DATA START

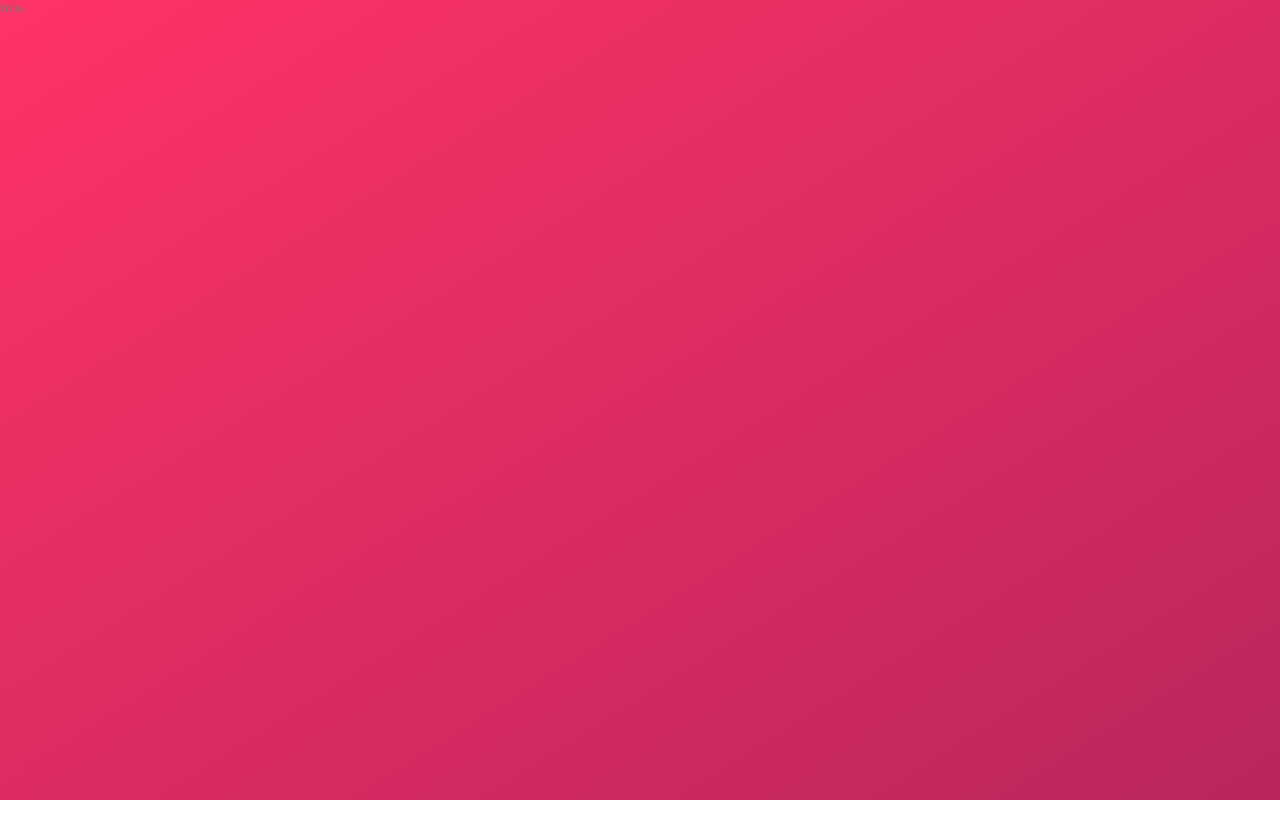
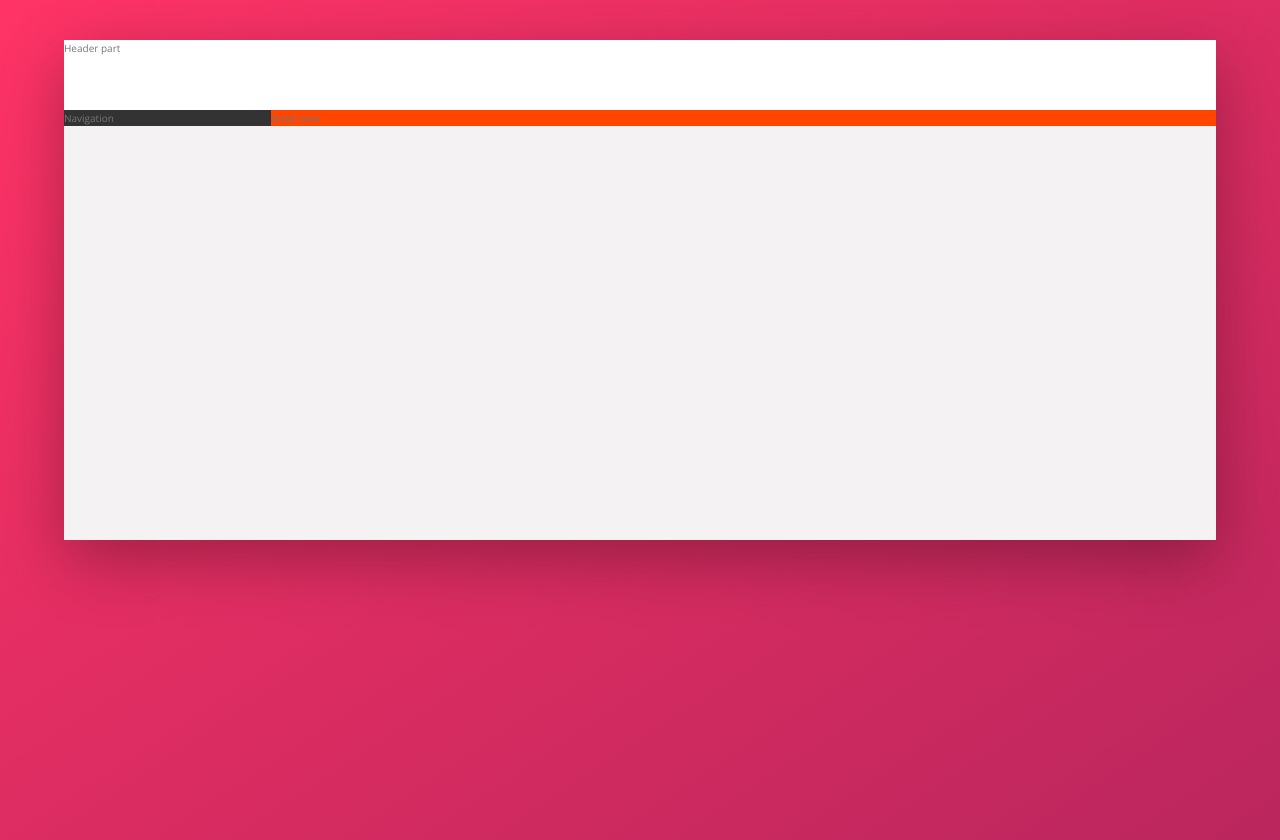
Before and after one commit to Ollie-lee/Trillo, a website: page index.html in a window 1280 px wide. Before the commit the page ends 800 px from the top, so only its background shows below. Drawn offline with nearby package versions, Linux system fonts and the light colour scheme.

Commit message:
overall layout

```diff
--- a/index.html
+++ b/index.html
@@ -1,5 +1,6 @@
 <!DOCTYPE html>
 <html lang="en">
+
 <head>
     <meta charset="UTF-8">
     <meta name="viewport" content="width=device-width, initial-scale=1.0">
@@ -10,7 +11,25 @@
 
     <title>trillo &mdash; Your all-in-one booking app</title>
 </head>
+
 <body>
-        Trillo
+    <div class="container">
+        <header class="header">
+            Header part
+        </header>
+
+        <!-- entire part below the header -->
+        <div class="content">
+            <!-- left side navbar -->
+            <nav class="sidebar">
+                Navigation
+            </nav>
+            <!-- right side hotel view -->
+            <main class="hotel-view">
+                Hotel view
+            </main>
+        </div>
+    </div>
 </body>
+
 </html>
--- a/sass/_base.scss
+++ b/sass/_base.scss
@@ -30,12 +30,13 @@ Grey dark 3: #999
     --color-grey-dark-1: #333;
     --color-grey-dark-2: #777;
     --color-grey-dark-3: #999;
+
+    --shadow-dark: 0 2rem 6rem rgba(0, 0, 0, .3);
 }
 
 * {
     margin: 0;
     padding: 0;
-    color: #eb2f64;
 }
 
 *,
--- a/sass/_layout.scss
+++ b/sass/_layout.scss
@@ -0,0 +1,36 @@
+.container {
+    //enough space:1200px
+    //not enough space(less than 1200px):
+    //then we simply occupy 100% of the available view port width.
+    max-width: 90%;
+    margin: 4rem auto;
+
+    background-color: var(--color-grey-light-2);
+    box-shadow: var(--shadow-dark);
+
+    min-height: 50rem;
+}
+
+.header {
+    height: 7rem;
+    background-color: #fff;
+    border-bottom: var(--color-grey-light-2);
+}
+
+.content {
+    // make sidebar/hotelview become flex-item, side by side
+    display: flex;
+}
+
+.sidebar {
+    background-color: var(--color-grey-dark-1);
+    flex: 0 0 18%;
+
+}
+
+.hotel-view {
+    //take up all remaining space
+    flex: 1;
+    background-color: orangered;
+
+}
```
Also changed, not shown: sass/main.css. Lines whose indentation alone changed are shown as unchanged.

DATA END

_EXERCISE DESCRIPTION_
Every line above with the word "meta" is to be copied out.

_ANSWER SPACE_
     <meta charset="UTF-8">
     <meta name="viewport" content="width=device-width, initial-scale=1.0">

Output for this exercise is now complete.